*** Begin section ***

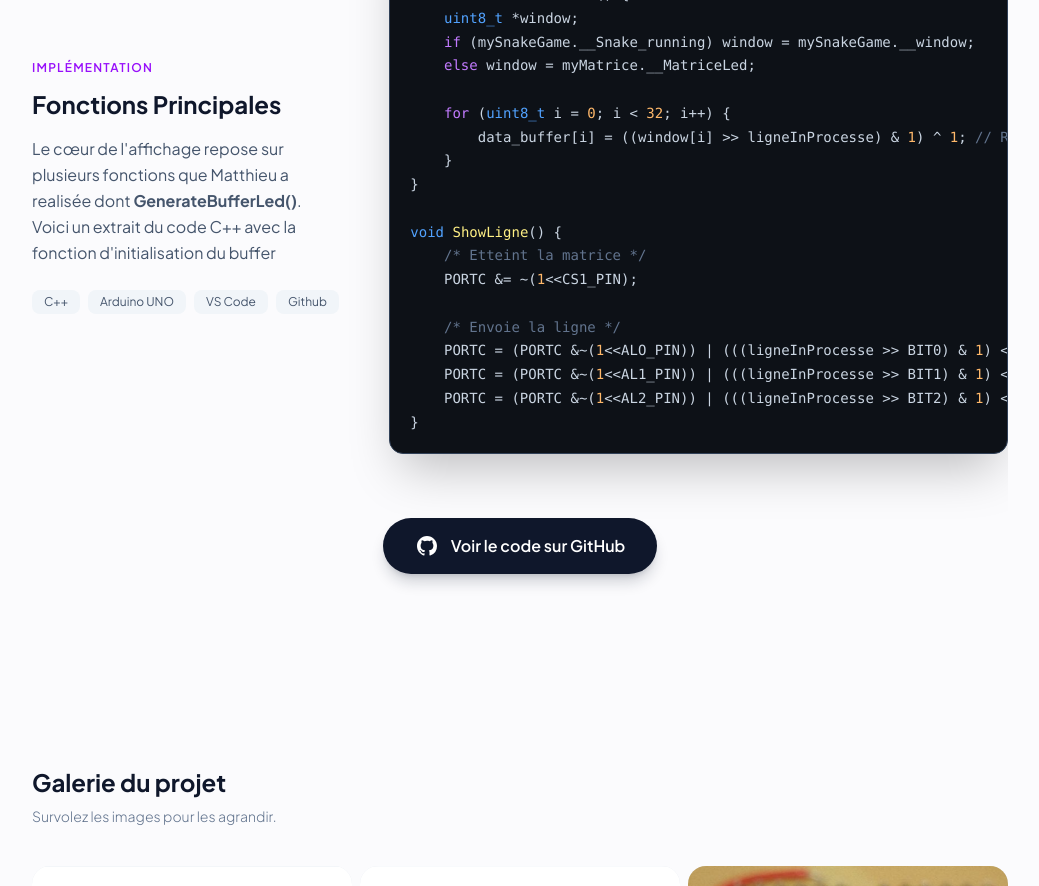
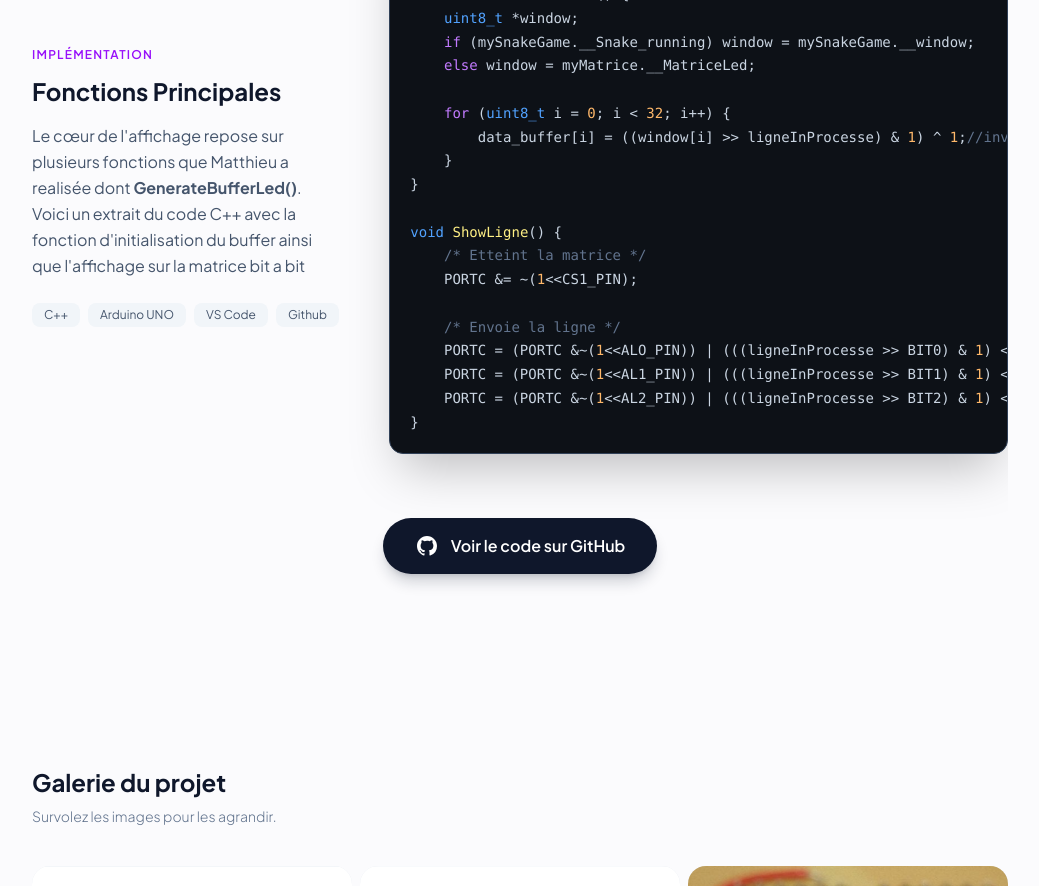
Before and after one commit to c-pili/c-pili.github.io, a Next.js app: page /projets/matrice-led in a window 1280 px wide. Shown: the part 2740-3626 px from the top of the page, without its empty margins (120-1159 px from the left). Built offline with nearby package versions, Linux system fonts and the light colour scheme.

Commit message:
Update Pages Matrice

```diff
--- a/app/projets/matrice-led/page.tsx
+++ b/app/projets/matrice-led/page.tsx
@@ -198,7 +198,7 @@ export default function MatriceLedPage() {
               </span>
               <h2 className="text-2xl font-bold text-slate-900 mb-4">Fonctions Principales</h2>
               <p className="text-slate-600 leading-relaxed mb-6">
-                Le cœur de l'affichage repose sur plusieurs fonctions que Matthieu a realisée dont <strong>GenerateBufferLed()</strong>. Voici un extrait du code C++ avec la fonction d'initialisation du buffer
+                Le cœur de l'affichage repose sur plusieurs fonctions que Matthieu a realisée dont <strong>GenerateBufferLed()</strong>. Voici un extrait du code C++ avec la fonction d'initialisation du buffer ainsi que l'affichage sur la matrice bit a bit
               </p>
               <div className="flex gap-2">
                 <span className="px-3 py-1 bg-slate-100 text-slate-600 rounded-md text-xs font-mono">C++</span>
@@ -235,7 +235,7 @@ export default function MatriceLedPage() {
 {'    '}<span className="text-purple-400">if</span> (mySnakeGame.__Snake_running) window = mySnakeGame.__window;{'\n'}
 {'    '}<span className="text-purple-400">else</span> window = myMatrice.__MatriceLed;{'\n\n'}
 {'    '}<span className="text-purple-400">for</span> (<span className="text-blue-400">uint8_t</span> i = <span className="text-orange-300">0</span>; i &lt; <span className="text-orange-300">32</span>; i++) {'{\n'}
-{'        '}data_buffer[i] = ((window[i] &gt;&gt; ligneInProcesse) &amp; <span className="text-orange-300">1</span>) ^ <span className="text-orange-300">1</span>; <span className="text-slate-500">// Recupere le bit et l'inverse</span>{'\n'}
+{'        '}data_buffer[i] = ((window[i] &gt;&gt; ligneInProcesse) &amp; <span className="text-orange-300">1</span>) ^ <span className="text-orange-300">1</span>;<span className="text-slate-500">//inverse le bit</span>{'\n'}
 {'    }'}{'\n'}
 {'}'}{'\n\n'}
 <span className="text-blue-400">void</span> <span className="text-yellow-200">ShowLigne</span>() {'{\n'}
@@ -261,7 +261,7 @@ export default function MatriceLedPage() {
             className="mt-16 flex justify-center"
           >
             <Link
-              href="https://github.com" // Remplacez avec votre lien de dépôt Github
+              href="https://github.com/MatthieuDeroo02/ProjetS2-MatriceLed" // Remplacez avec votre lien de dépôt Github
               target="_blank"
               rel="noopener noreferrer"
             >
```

*** End section ***

Note which lines carry the word "dont" in the material, then copy each of them.

-                Le cœur de l'affichage repose sur plusieurs fonctions que Matthieu a realisée dont <strong>GenerateBufferLed()</strong>. Voici un extrait du code C++ avec la fonction d'initialisation du buffer
+                Le cœur de l'affichage repose sur plusieurs fonctions que Matthieu a realisée dont <strong>GenerateBufferLed()</strong>. Voici un extrait du code C++ avec la fonction d'initialisation du buffer ainsi que l'affichage sur la matrice bit a bit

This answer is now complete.